In what could be termed as homecoming for hemp seeds in Kentucky, the state agriculture department and the federal government have come to an agreement on import of these industrial seeds in the state.
The agreement between Fed and the Kentucky Department of Agriculture was reached on Friday after the later agreed to drop a legal case filed in May over the acquisition of the hemp seeds.
According to the sources, the federal government has agreed that Kentucky’s process will control the cultivation and marketing of hemp, the non-intoxicating cousin of Marijuana.
Following the deal, the agriculture department will now file an application before the federal government seeking its permission for importing hemp seeds. Under the agreement, the fed will expedite the process for Kentucky’s plea and grant its approval for hemp seeds import at the earliest.
“What we’ve learned is it will grow well in Kentucky. It yields a lot per acre. All the things that we predicted,” state Agriculture Commissioner James Comer said.

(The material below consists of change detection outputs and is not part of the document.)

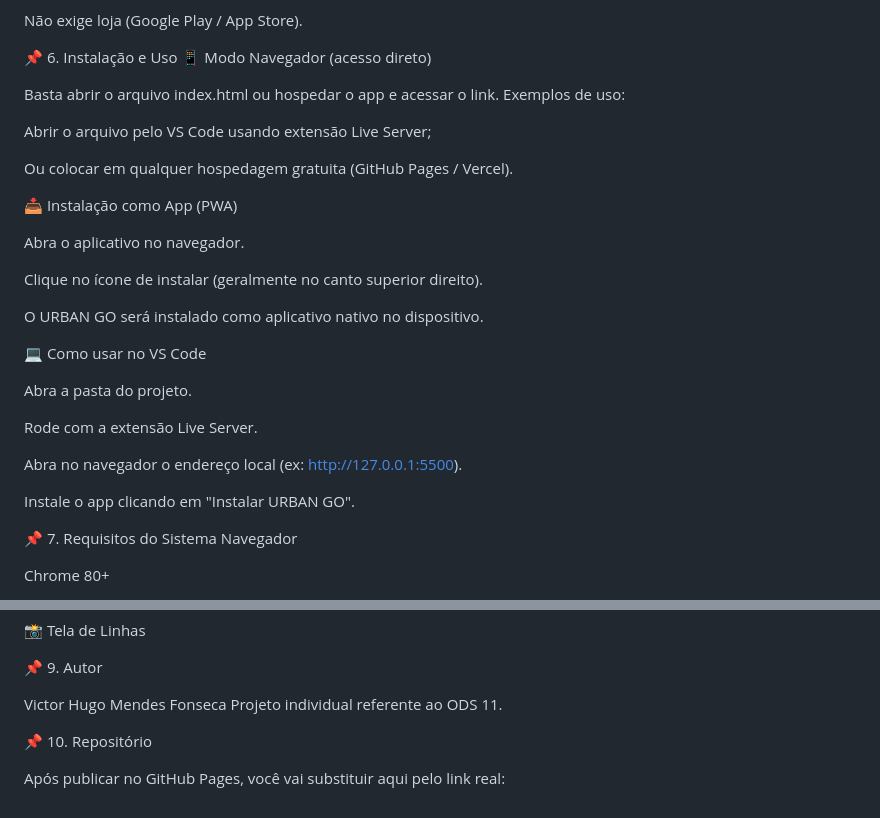
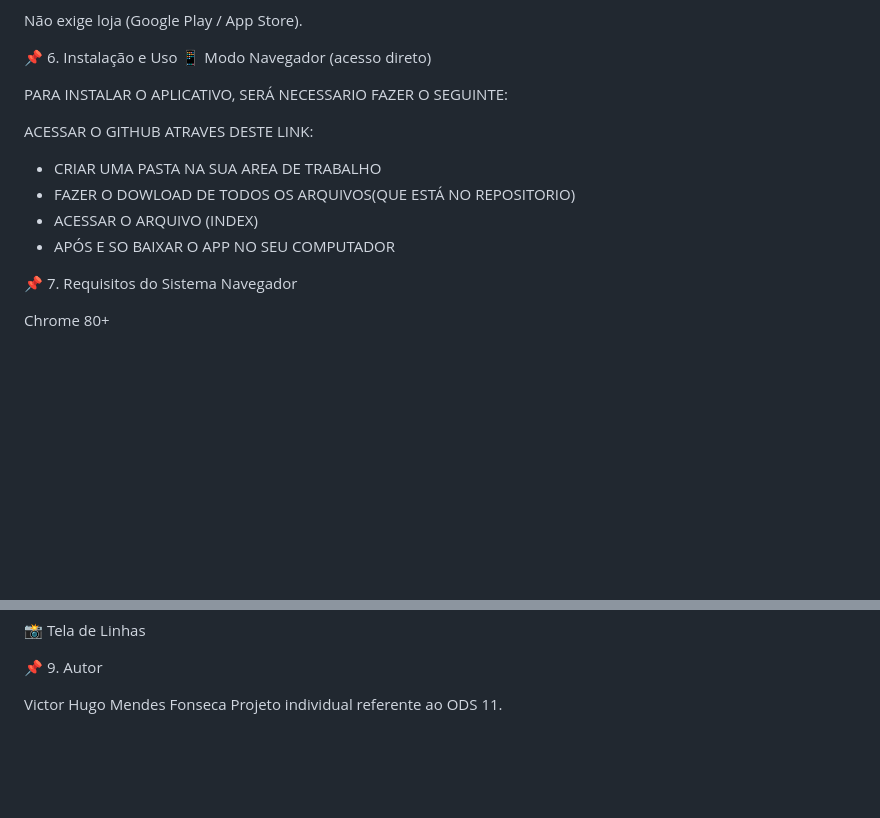
Before and after one commit to mendanfe/UrbanGo.github.io, a Markdown page: README.md, 2 parts joined by grey strips. GitHub-like rendering; blank space fills up the shorter version.

```diff
--- a/README.md
+++ b/README.md
@@ -71,30 +71,13 @@ Não exige loja (Google Play / App Store).
 📌 6. Instalação e Uso
 📱 Modo Navegador (acesso direto)
 
-Basta abrir o arquivo index.html ou hospedar o app e acessar o link.
-Exemplos de uso:
+PARA INSTALAR O APLICATIVO, SERÁ NECESSARIO FAZER O SEGUINTE:
 
-Abrir o arquivo pelo VS Code usando extensão Live Server;
-
-Ou colocar em qualquer hospedagem gratuita (GitHub Pages / Vercel).
-
-📥 Instalação como App (PWA)
-
-Abra o aplicativo no navegador.
-
-Clique no ícone de instalar (geralmente no canto superior direito).
-
-O URBAN GO será instalado como aplicativo nativo no dispositivo.
-
-💻 Como usar no VS Code
-
-Abra a pasta do projeto.
-
-Rode com a extensão Live Server.
-
-Abra no navegador o endereço local (ex: http://127.0.0.1:5500).
-
-Instale o app clicando em "Instalar URBAN GO".
+ACESSAR O GITHUB ATRAVES DESTE LINK:
+  - CRIAR UMA PASTA NA SUA AREA DE TRABALHO
+  - FAZER O DOWLOAD DE TODOS OS ARQUIVOS(QUE ESTÁ NO REPOSITORIO)
+  - ACESSAR O ARQUIVO (INDEX)
+  - APÓS E SO BAIXAR O APP NO SEU COMPUTADOR
 
 📌 7. Requisitos do Sistema
 Navegador
@@ -136,7 +119,3 @@ Não requer frameworks, servidores externos ou banco de dados.
 
 Victor Hugo Mendes Fonseca
 Projeto individual referente ao ODS 11.
-
-📌 10. Repositório
-
-Após publicar no GitHub Pages, você vai substituir aqui pelo link real:
```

In May, the Kentucky agriculture department has filed a lawsuit against several government agencies after the US customs officials detained the hemp seeds that were supposed to be imported to Kentucky in Louisville. The seeds were later distributed to private farmers and agricultural universities following their release in late May.
Since the release, several test plots have shown the hemp seeds to be hardy and fast growing. Experts say it has the potential to make easy money as it has several remarkable range of traditional uses including hemp milk, mulch, clothing, cooking oil, lotions and soap.
The roots of hemp seeds in Kentucky date back to pioneer days as it was also once a staple at many farms.
Cultivation of hemp, a kind of marijuana, without the permission of a federal agency was banned in 1970. According to the experts, both hemp and marijuana belong to the same species, Cannabis sativa. Hemp, however, contains a negligible amount of psychoactive compound THC.